Heikki Ikäheimo is Research Fellow at Macquarie University, Sydney. He has published widely on Hegel, recognition and personhood.
Arto Laitinen is University Lecturer at University of Jyväskylä, Finland. His publications include
Strong Evaluation without Moral Sources (2008),
Dimensions of Personhood (2007, edited with Heikki Ikäheimo),
Hegel on Action (2010, edited with Constantine Sandis) and a number of articles on mutual recognition.
Table of contents
Heikki Ikäheimo & Arto Laitinen Recognition and Social Ontology Recognition and the Social Ontology of Personhood 2.
Robert B. Brandom The Structure of Desire and Recognition: Self-Consciousness and Self-Constitution 3.
Robert B. Pippin On Hegel’s Claim that Self-Consciousness is “Desire Itself” (“

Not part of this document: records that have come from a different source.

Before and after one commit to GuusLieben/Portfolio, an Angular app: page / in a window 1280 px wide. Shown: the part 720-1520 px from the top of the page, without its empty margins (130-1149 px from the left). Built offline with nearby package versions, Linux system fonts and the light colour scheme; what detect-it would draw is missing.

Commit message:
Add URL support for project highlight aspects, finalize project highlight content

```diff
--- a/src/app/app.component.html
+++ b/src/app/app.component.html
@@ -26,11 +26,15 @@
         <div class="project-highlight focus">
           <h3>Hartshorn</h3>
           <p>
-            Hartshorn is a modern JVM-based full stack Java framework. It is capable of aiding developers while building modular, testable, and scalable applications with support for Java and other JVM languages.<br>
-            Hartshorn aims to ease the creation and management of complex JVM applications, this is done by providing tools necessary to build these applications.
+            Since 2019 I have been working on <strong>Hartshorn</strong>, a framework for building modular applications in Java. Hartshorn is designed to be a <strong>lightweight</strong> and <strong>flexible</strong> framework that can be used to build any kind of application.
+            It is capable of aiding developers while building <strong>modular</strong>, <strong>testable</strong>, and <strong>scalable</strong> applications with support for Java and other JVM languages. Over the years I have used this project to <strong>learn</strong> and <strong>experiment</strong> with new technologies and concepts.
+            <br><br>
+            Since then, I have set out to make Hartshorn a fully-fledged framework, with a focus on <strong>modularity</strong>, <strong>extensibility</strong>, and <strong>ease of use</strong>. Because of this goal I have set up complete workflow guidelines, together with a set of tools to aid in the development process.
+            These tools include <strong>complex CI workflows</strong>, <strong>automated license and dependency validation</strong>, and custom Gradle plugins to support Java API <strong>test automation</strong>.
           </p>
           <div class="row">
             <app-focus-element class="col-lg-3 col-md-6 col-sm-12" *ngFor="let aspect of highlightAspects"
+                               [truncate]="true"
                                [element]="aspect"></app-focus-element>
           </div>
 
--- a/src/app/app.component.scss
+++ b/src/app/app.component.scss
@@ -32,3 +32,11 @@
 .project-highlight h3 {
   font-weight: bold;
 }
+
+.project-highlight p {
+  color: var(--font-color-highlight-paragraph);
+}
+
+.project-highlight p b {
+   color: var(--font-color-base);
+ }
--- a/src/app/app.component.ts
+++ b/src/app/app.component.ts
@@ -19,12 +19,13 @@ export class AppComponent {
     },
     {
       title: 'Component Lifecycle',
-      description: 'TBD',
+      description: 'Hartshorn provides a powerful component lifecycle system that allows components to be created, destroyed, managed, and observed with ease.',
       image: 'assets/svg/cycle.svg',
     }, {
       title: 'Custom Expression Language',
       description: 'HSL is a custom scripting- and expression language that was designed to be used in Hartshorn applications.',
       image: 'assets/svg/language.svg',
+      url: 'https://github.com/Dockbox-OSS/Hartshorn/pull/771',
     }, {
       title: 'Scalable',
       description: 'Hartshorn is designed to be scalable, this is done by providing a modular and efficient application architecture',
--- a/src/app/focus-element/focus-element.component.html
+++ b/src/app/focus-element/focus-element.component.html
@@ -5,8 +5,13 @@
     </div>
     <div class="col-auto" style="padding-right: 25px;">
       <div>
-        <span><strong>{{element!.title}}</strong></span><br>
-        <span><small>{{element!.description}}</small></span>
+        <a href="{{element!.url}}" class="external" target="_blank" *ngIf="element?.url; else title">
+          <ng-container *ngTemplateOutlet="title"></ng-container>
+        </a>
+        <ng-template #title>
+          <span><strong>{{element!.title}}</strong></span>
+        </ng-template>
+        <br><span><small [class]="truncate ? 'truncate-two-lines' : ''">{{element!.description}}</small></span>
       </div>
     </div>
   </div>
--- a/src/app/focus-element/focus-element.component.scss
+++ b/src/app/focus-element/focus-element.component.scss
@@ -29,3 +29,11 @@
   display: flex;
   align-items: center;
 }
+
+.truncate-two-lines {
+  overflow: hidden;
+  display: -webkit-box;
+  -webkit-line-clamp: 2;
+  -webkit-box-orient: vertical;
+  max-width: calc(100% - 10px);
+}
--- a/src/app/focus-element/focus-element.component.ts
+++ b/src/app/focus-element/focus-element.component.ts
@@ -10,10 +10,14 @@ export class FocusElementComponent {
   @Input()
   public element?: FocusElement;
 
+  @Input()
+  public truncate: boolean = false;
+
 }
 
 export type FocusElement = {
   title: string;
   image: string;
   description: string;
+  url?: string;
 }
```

Pirmin Stekeler-Weithofer Intuition, Understanding, and the Human Form of Life Hegel, Marx, and Beyond: Recognition, Spirit and Species Being 5.
Ludwig Siep Mutual Recognition: Hegel and Beyond 6.
Heikki Ikäheimo Holism and Normative Essentialism in Hegel’s Social Ontology 7.
Paul Redding The Relevance of Hegel’s “Absolute Spirit” to Social Normativity 8.
Michael Quante Recognition as the Social Grammar of Species Being in Marx Groups, Institutions and Recognition 9.
Margaret Gilbert Mutual Recognition and Some Related Phenomena 10.
Italo Testa Social Space and the Ontology of Recognition 11.
Arto Laitinen Recognition, Acknowledgement, and Acceptance 12.
Titus Stahl Institutional Power, Collective Acceptance, and Recognition 13.
Vincent Descombes The Problem of Collective Identity: The Instituting We and the Instituted We Notes
All those interested in the social ontology of personhood, the constitution of social and institutional reality and contemporary philosophy of recognition, as well as Hegel-scholars.